Unless it’s devoted to tabletop games, finding tabletop game activities at your local convention can be a scavenger hunt game in itself. Are they in the back room of a hotel? The space between the first and second floor of the convention center? Some picnic tables in between the Nintendo and Sony tents? Even though tabletop games have overlapped lots of different types of conventions and festivals for years…
…no one is quite sure where our games belong.
Some conventions are picking up that geek interests are bleeding into one another, and are actively looking to up their “game”. Last month, Denver Comic Con announced a whole new section of E.D.G.E. Programming tables for 2015, and this week, Topatocon, a new convention founded around comics, podcasting, indie gaming and music, opened applications with claims that not only will there be a tabletop gaming specially oriented toward indie game developers, but food service to your table.
Most conventions may not be that accommodating, but certainly might be worth checking out if they’re convenient to you. Some other places you might find tabletop game activities (if you scour the program very closely) include:
- Anime/Comic/Sci-Fi conventions
- Digital game conventions
- Toy and Craft Shows
- Industry Tradeshows
- Maker Faires
How can we help non-gaming conventions find a place for us? And what does it take to thrive there?
Beginning gamers like familiar, inclusive mechanics.
Four years ago, I attended Penny Arcade Expo (PAX) in Seattle. I saw a lot of new video games, but one of the only purchases I made was a tabletop game called Bull’s-eye. I still remember their tagline, “If you can spell, you can play!” And of course I could spell!

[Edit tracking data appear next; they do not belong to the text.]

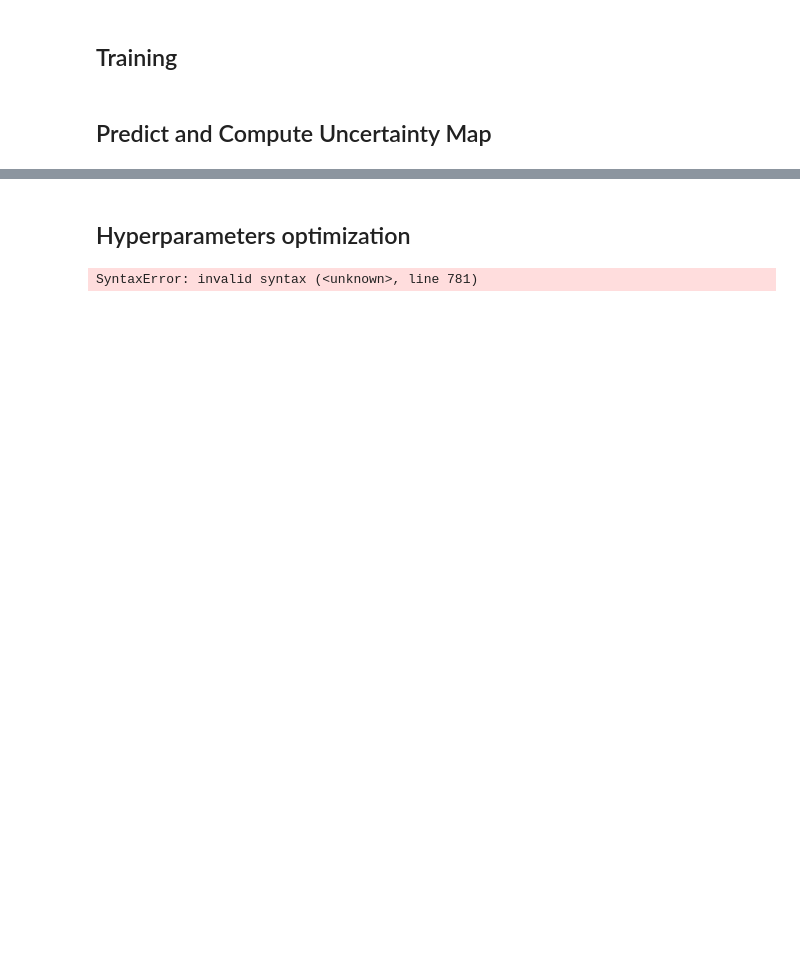
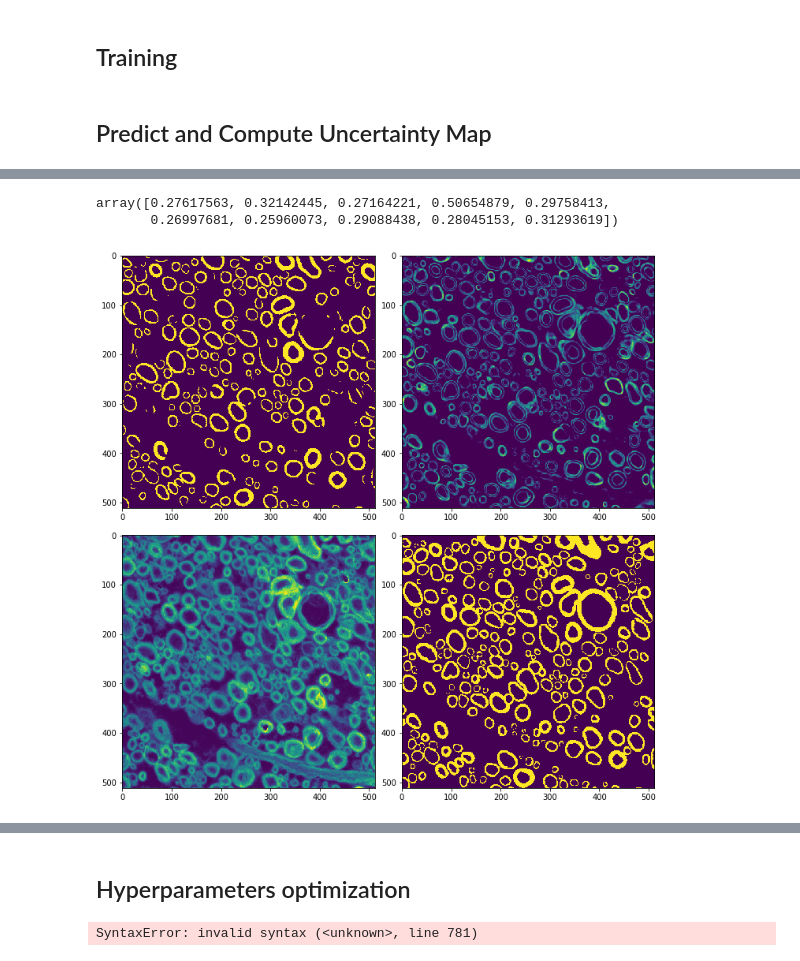
Before and after one commit to neuropoly/deep-active-learning, a Jupyter notebook: ceal/uncertainty_scratch_1709.ipynb, the cells around one changed output, grey strips where cells are left out. Drawn from its saved outputs; the diff is of its cells as text; code cells hidden in the pictures; blank space fills up the shorter version.

```diff
--- a/ceal/uncertainty_scratch_1709.ipynb
+++ b/ceal/uncertainty_scratch_1709.ipynb
@@ -464,7 +464,7 @@ def compute_dice_coef(y_true, y_pred):
     return (2. * intersection + smooth) / (np.sum(y_true_f) + np.sum(y_pred_f) + smooth)
 
 
-def compute_uncertain(sample, prediction, model):
+def compute_uncertain(sample, model):
     """
     Computes uncertainty map for a given sample and its prediction for a given model, based on the
     number of step predictions defined in constants file.
@@ -481,6 +481,9 @@ def compute_uncertain(sample, prediction, model):
 
     X = np.delete(X, [0], 0)
 
+    #X_mean = np.mean(X, axis=0)
+    X_prediction = cv2.threshold(np.mean(X, axis=0), threshold, 1, cv2.THRESH_BINARY)[1].astype('uint8')
+
     if (apply_edt):
         # apply distance transform normalization.
         var = np.var(X, axis=0)
@@ -488,7 +491,7 @@ def compute_uncertain(sample, prediction, model):
         return np.sum(var * transform)
 
     else:
-        return np.sum(np.var(X, axis=0))
+        return X_prediction, np.sum(np.var(X, axis=0))
 
 def compute_uncertain_map(sample, prediction, model):
     """
@@ -515,5 +518,7 @@ def compute_uncertain_map(sample, prediction, model):
 
     else:
         return np.var(X, axis=0)
+# %%
+good_model_path = "./models/good_model_weights.hdf5"
 # %%
 # uncertainty computation
@@ -546,0 +600,23 @@ print("Done")
+# %%
+from numpy import linalg
+
+balanced_uncertainty / np.linalg.norm(balanced_uncertainty)
+# %% [output]
+array([0.27617563, 0.32142445, 0.27164221, 0.50654879, 0.29758413,
+       0.26997681, 0.25960073, 0.29088438, 0.28045153, 0.31293619])
+# %%
+# Plot predictions and uncertainty map for 2 samples
+
+plt.figure(figsize=(10,10))
+plt.subplot(221)
+plt.imshow(X[3])
+plt.subplot(222)
+plt.imshow(uncertain_map[3])
+plt.subplot(223)
+plt.imshow(X_test[3][0,:,:])
+plt.subplot(224)
+plt.imshow(y_test[3][0,:,:])
+plt.tight_layout()
+plt.show()
+# %% [output]
+[figure, added]
```
Also changed, not shown: parts of 24 cells of this notebook, 3 other files.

Bam, immediate inclusion.
I’ve seen this happen with the League’s word/math games like Tom Jolly’s Got It! and Brad Brooks’ Letter Tycoon (more games that call on basic word/math skills) and party games like Telestrations. Call on mechanics or knowledge the ordinary person might already have if your game lends itself to that.
Make your space a place where new designers can come and ask questions about the process.
One of my favorite things about being a featured designer at The Game Crafter‘s convention booths is that their space is inherently oriented toward new designers. There’s a value in identifying that you’re not only there to show your own game, but to share your knowledge.
Try and share your personal story/process to inspire and encourage new game designers who are just trying to get together their first prototype or might never have heard of Kickstarter.
Find the indie/DIY angle.
Brewin’ USA and Viticulture have found niches in the worlds of independent beer crafters and wine vintners. Games that feature laser-cut and handcrafted components like Grow find resonance with both digital and traditional 3D artists. A 2014 game about quilting is completely sold out, despite being only two player (which many publishers view as the kiss of death). What do these have in common? The DIY audience.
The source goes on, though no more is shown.